**Try it**. Each entry below must be repeated exactly, with pictures left out.

(Records from a data collection)
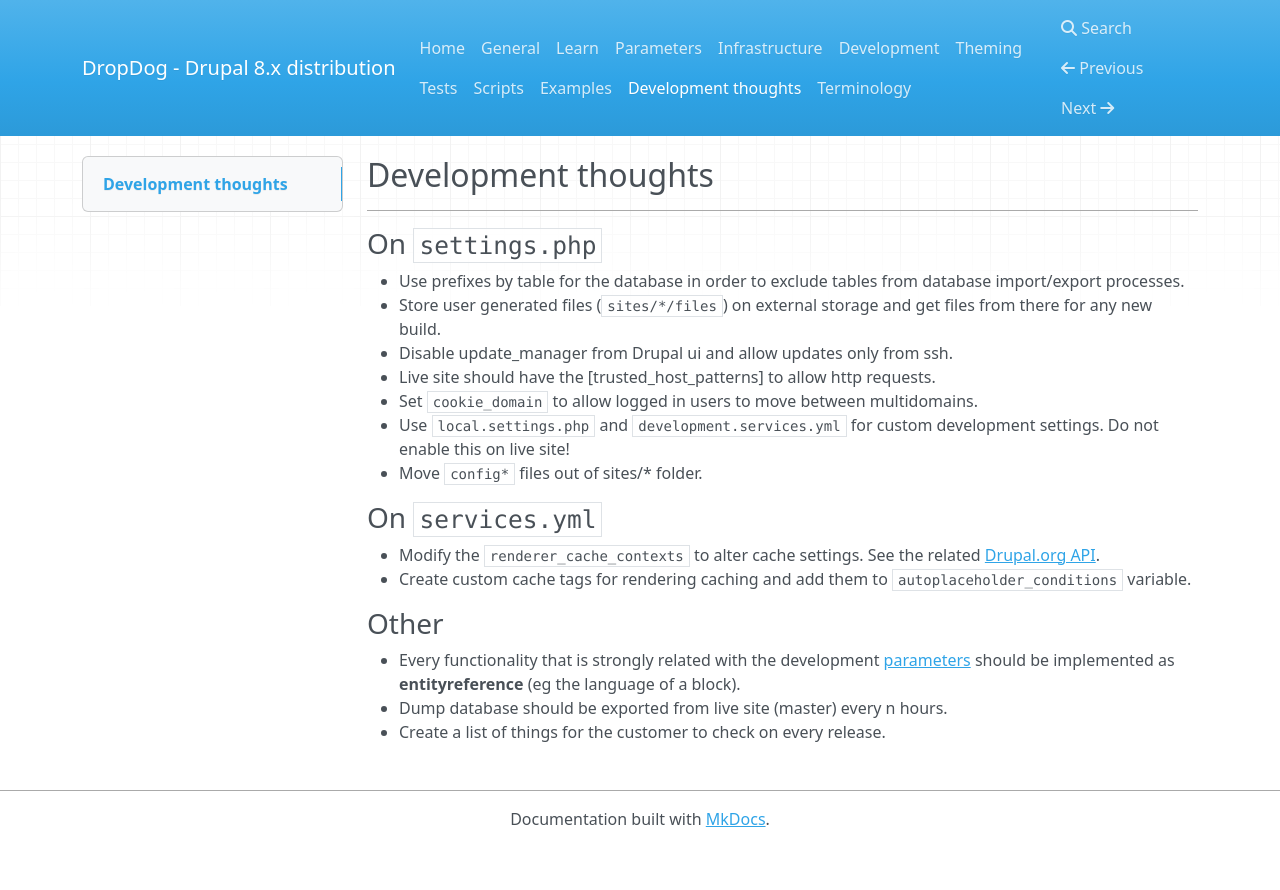
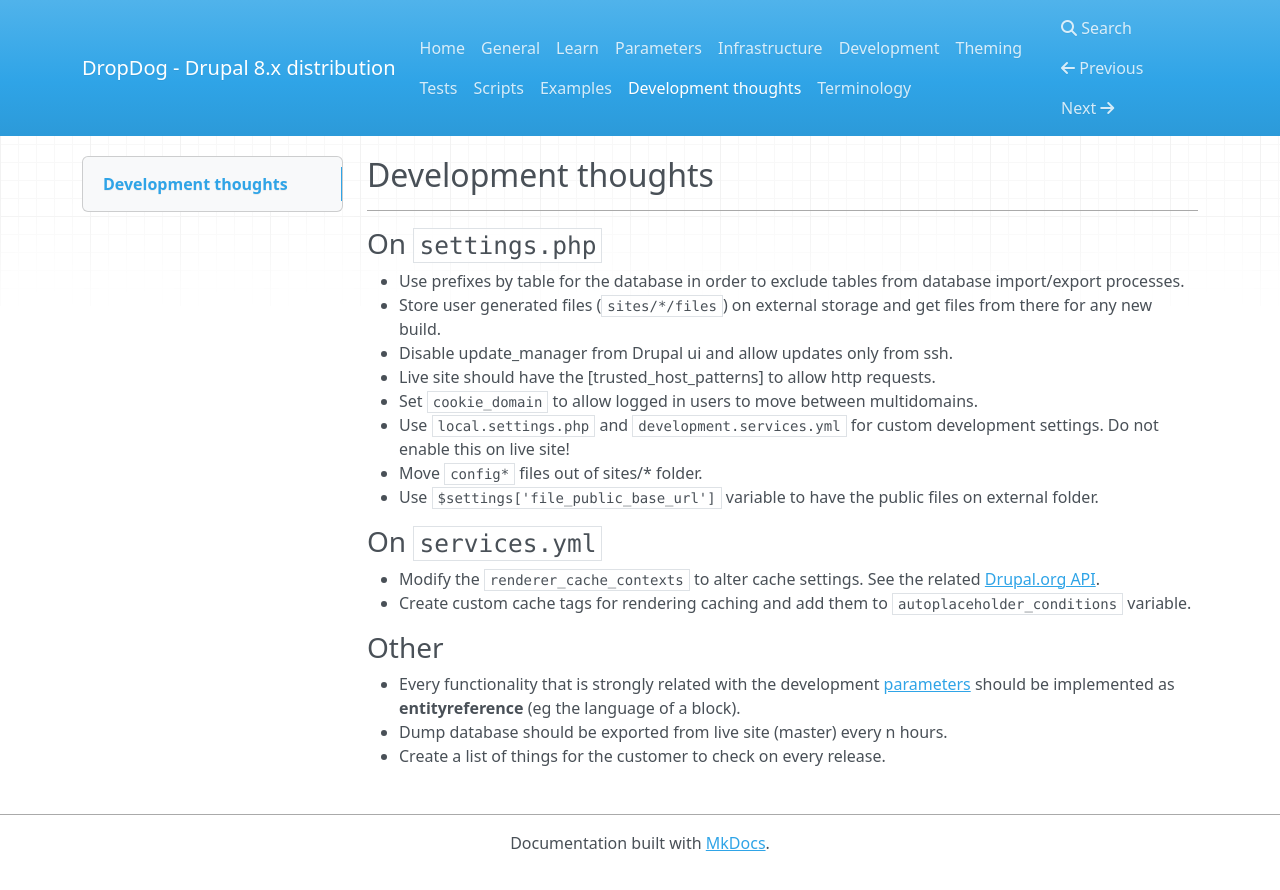
Before and after one commit to dropdog/docs, an MkDocs documentation site: the page built from docs/thoughts.md, in a window 1280 px wide. Shown: the top 890 px of the page. Built offline with MkDocs 1.6.1, drawn with Linux system fonts in a browser that asks for light colours; nearby versions of some CDN libraries; old or Windows-style settings are respelled for this version of MkDocs.

Commit message:
Ads settings for base url of public files

````diff
--- a/docs/thoughts.md
+++ b/docs/thoughts.md
@@ -10,6 +10,7 @@
 - Set ```cookie_domain``` to allow logged in users to move between multidomains.
 - Use ```local.settings.php``` and ```development.services.yml``` for custom development settings. Do not enable this on live site!
 - Move ```config*``` files out of sites/* folder.
+- Use `$settings['file_public_base_url']` variable to have the public files on external folder.
 
 ### On ```services.yml```
 
````
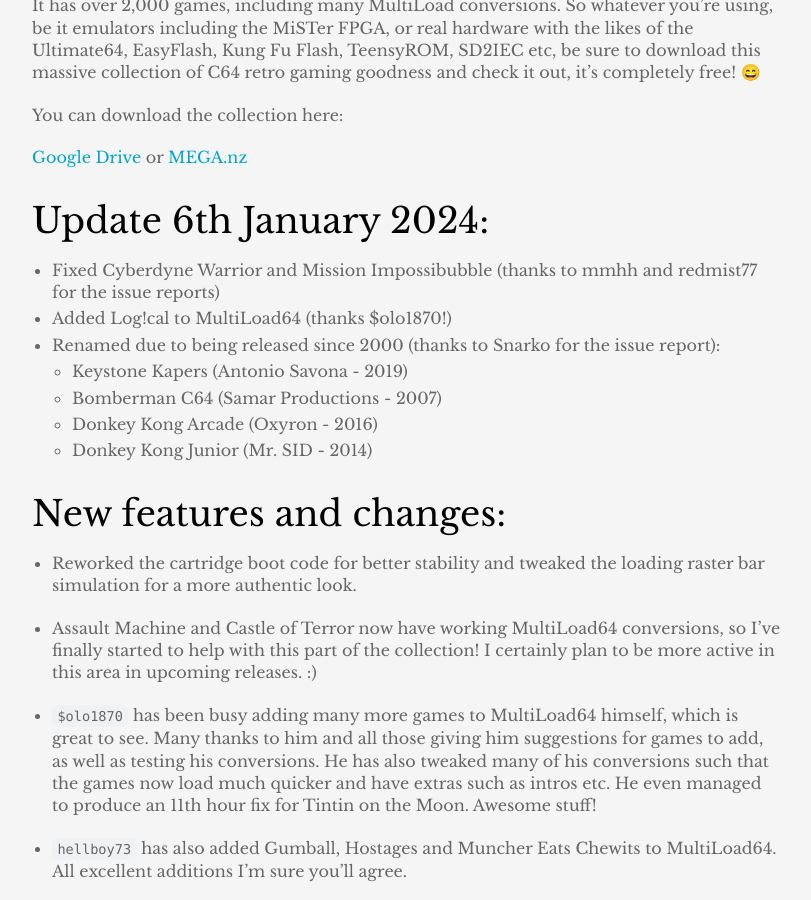
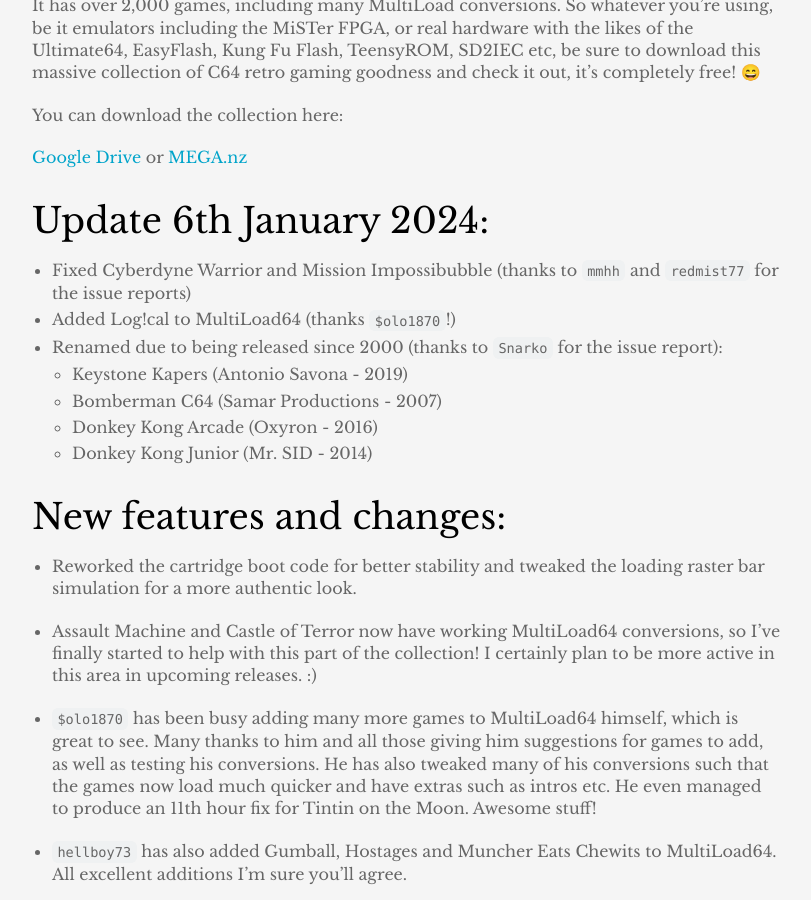
Before and after one commit to oneload64/oneload64.github.io, a Jekyll site: the page built from _posts/2024-01-06-v5.md, in a window 1280 px wide and 900 px high, scrolled down 385 px. Shown: the whole window, without its empty margins (233-1044 px from the left). Built offline with Jekyll 4.4.1, drawn with Linux system fonts in a browser that asks for light colours.

Commit message:
Typography

```diff
--- a/_posts/2024-01-06-v5.md
+++ b/_posts/2024-01-06-v5.md
@@ -13,9 +13,9 @@
 
 ## Update 6th January 2024:
 
-* Fixed Cyberdyne Warrior and Mission Impossibubble (thanks to mmhh and redmist77 for the issue reports)
-* Added Log!cal to MultiLoad64 (thanks $olo1870!)
-* Renamed due to being released since 2000 (thanks to Snarko for the issue report):
+* Fixed Cyberdyne Warrior and Mission Impossibubble (thanks to `mmhh` and `redmist77` for the issue reports)
+* Added Log!cal to MultiLoad64 (thanks `$olo1870`!)
+* Renamed due to being released since 2000 (thanks to `Snarko` for the issue report):
   * Keystone Kapers (Antonio Savona - 2019)
   * Bomberman C64 (Samar Productions - 2007)
   * Donkey Kong Arcade (Oxyron - 2016)
```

**Written response**.
Before and after one commit to dropdog/docs, an MkDocs documentation site: the page built from docs/thoughts.md, in a window 1280 px wide. Shown: the top 890 px of the page. Built offline with MkDocs 1.6.1, drawn with Linux system fonts in a browser that asks for light colours; nearby versions of some CDN libraries; old or Windows-style settings are respelled for this version of MkDocs.

Commit message:
Ads settings for base url of public files

````diff
--- a/docs/thoughts.md
+++ b/docs/thoughts.md
@@ -10,6 +10,7 @@
 - Set ```cookie_domain``` to allow logged in users to move between multidomains.
 - Use ```local.settings.php``` and ```development.services.yml``` for custom development settings. Do not enable this on live site!
 - Move ```config*``` files out of sites/* folder.
+- Use `$settings['file_public_base_url']` variable to have the public files on external folder.
 
 ### On ```services.yml```
 
````
Before and after one commit to oneload64/oneload64.github.io, a Jekyll site: the page built from _posts/2024-01-06-v5.md, in a window 1280 px wide and 900 px high, scrolled down 385 px. Shown: the whole window, without its empty margins (233-1044 px from the left). Built offline with Jekyll 4.4.1, drawn with Linux system fonts in a browser that asks for light colours.

Commit message:
Typography

```diff
--- a/_posts/2024-01-06-v5.md
+++ b/_posts/2024-01-06-v5.md
@@ -13,9 +13,9 @@
 
 ## Update 6th January 2024:
 
-* Fixed Cyberdyne Warrior and Mission Impossibubble (thanks to mmhh and redmist77 for the issue reports)
-* Added Log!cal to MultiLoad64 (thanks $olo1870!)
-* Renamed due to being released since 2000 (thanks to Snarko for the issue report):
+* Fixed Cyberdyne Warrior and Mission Impossibubble (thanks to `mmhh` and `redmist77` for the issue reports)
+* Added Log!cal to MultiLoad64 (thanks `$olo1870`!)
+* Renamed due to being released since 2000 (thanks to `Snarko` for the issue report):
   * Keystone Kapers (Antonio Savona - 2019)
   * Bomberman C64 (Samar Productions - 2007)
   * Donkey Kong Arcade (Oxyron - 2016)
```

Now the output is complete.